The Strange Effects of Putting an Ordinary Woman Into Glamorous Images

In her book “The End of Love,” an analysis of how avoiding love has become a hallmark of contemporary relationships, the sociologist Eva Illouz writes that “the economic valuation of the female body was made possible by the fact that it was transformed into a tradable visual unit.” In the 20th century, she argues, sexual-liberation movements were subsumed into the consumer economy, and “new norms of attractiveness” — a “mixture of clothing styles, allure and bodily shape” — were codified into images that could be circulated with a value of their own, one independent of the identity or status of the women pictured.

Social media has only normalized making a commodity-spectacle of oneself, dutifully reproducing “sexiness,” which Illouz defines as “the result of new ideologies of sexuality as a commodity form and of the self as image.” Young people, especially young women, have a breezy facility with creating highly artificial images of themselves for online consumption, posing and lighting themselves as if advertising something — and, often, happily self-objectifying, enjoying the satisfactions of making their lives, and themselves, look like luxury items.

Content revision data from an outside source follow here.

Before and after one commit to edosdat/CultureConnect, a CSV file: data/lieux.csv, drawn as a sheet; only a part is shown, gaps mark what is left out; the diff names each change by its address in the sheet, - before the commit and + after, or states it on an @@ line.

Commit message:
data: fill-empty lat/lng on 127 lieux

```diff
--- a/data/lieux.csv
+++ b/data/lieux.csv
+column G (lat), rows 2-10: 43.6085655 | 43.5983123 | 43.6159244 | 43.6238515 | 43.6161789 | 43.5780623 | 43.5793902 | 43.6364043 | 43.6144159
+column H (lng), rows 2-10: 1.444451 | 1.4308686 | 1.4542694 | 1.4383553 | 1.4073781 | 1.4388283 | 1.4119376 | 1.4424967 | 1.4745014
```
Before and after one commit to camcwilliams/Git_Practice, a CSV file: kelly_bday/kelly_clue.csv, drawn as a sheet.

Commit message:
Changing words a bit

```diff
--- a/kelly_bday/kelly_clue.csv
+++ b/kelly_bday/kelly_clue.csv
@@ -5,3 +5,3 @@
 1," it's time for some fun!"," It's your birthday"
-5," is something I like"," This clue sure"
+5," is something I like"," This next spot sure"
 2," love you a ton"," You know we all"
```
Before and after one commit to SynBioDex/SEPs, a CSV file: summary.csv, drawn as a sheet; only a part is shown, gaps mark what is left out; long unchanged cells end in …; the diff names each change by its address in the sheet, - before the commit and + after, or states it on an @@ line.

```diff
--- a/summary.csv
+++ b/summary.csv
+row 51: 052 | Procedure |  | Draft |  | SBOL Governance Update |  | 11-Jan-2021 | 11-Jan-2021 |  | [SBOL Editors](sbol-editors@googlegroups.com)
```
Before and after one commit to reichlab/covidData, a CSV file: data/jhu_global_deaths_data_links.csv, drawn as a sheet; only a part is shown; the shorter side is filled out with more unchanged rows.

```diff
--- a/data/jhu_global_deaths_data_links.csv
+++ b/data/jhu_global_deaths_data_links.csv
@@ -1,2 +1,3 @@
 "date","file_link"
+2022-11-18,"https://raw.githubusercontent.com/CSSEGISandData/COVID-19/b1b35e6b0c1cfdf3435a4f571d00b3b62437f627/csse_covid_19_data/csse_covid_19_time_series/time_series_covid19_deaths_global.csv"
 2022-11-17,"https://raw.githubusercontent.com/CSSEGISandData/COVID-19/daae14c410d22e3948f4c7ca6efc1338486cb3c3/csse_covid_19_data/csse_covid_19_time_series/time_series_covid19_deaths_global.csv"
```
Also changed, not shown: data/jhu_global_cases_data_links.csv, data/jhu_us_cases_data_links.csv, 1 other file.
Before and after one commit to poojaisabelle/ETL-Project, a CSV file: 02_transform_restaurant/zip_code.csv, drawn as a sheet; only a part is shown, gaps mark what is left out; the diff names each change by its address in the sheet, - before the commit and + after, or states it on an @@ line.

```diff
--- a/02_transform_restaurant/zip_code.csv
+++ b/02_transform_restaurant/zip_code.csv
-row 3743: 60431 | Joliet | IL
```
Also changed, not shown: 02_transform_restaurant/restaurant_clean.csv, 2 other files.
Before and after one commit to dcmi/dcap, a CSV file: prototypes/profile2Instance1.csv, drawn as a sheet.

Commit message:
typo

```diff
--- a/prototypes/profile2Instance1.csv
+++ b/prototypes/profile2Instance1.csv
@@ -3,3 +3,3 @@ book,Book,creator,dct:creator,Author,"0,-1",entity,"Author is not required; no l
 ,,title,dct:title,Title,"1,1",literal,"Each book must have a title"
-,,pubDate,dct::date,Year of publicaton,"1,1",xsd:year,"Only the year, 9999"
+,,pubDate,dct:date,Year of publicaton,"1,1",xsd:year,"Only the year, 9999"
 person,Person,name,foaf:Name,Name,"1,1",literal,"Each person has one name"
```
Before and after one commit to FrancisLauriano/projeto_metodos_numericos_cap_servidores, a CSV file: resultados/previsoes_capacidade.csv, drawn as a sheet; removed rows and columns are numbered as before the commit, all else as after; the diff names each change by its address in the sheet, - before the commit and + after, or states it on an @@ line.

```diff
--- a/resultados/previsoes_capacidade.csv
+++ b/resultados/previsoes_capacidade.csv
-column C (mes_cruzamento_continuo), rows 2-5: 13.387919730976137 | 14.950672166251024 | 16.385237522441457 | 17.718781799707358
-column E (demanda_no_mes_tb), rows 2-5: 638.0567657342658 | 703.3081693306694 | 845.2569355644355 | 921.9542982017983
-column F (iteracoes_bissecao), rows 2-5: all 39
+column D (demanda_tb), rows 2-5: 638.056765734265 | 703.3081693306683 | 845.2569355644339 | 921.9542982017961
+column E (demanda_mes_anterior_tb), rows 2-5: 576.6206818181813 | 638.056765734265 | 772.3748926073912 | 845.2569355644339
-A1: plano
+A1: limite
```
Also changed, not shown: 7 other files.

Barber’s Instagram account began as a catalog of Barber trying to do “rich-people things,” but in fact these kinds of images are meant not only for rich people. They are intended to transcend class — not only to reposition luxury goods as consumer items everyone might aspire to have, but to position women, or a very narrow subset of women, as a stand-in for the idea of women in the marketplace. Each represents a fantastical feminine ideal and its punishing relationship to the world. Perhaps it would be more accurate to think of Barber’s project as a catalog of “capitalist things,” or “lady things,” or a combination of both — the bourgeois “lady” being, after all, the human embodiment of capitalism.

In her “Challenge Accepted” comedy show, Barber observes that “in the land of being a lady, it seems that if you look a certain way — if you are really tall, a bird, and slim, you know, all arms and legs; think praying mantis, if you will” — if you are “an excellent, gorgeous praying-mantis woman, and you want to post naked photos of yourself, you, my friend, you are empowering. That is empowering to women. Thank you. Now if you are not so praying mantis, and a little more armadillo, and you also want to post naked photos of yourself — not empowering to women. It is, however, very brave” — the implication being that, in this context, “brave” is code for “fat.”

Barber isn’t fat, though she does play up the ways in which her body fails to conform to “the look”; this is how she reveals its oppressive primacy, and the fact that buying things cannot turn you into the person modeling them. Is it “brave” for her to display her body emerging unclad from a car (not a Rolls-Royce), or writhing on the sand in a bikini, or imitating a French dancer by hanging from her hair in a garage in her undergarments? Is it merely brave to do so while looking like a person who does not have the B.M.I. of a pencil? Is it brave simply to not be hot enough to shut down the critical faculties that lead you to notice that what she is doing is dumb and unnatural and hilarious, and that there might be something very wrong with us that we find it so persuasive?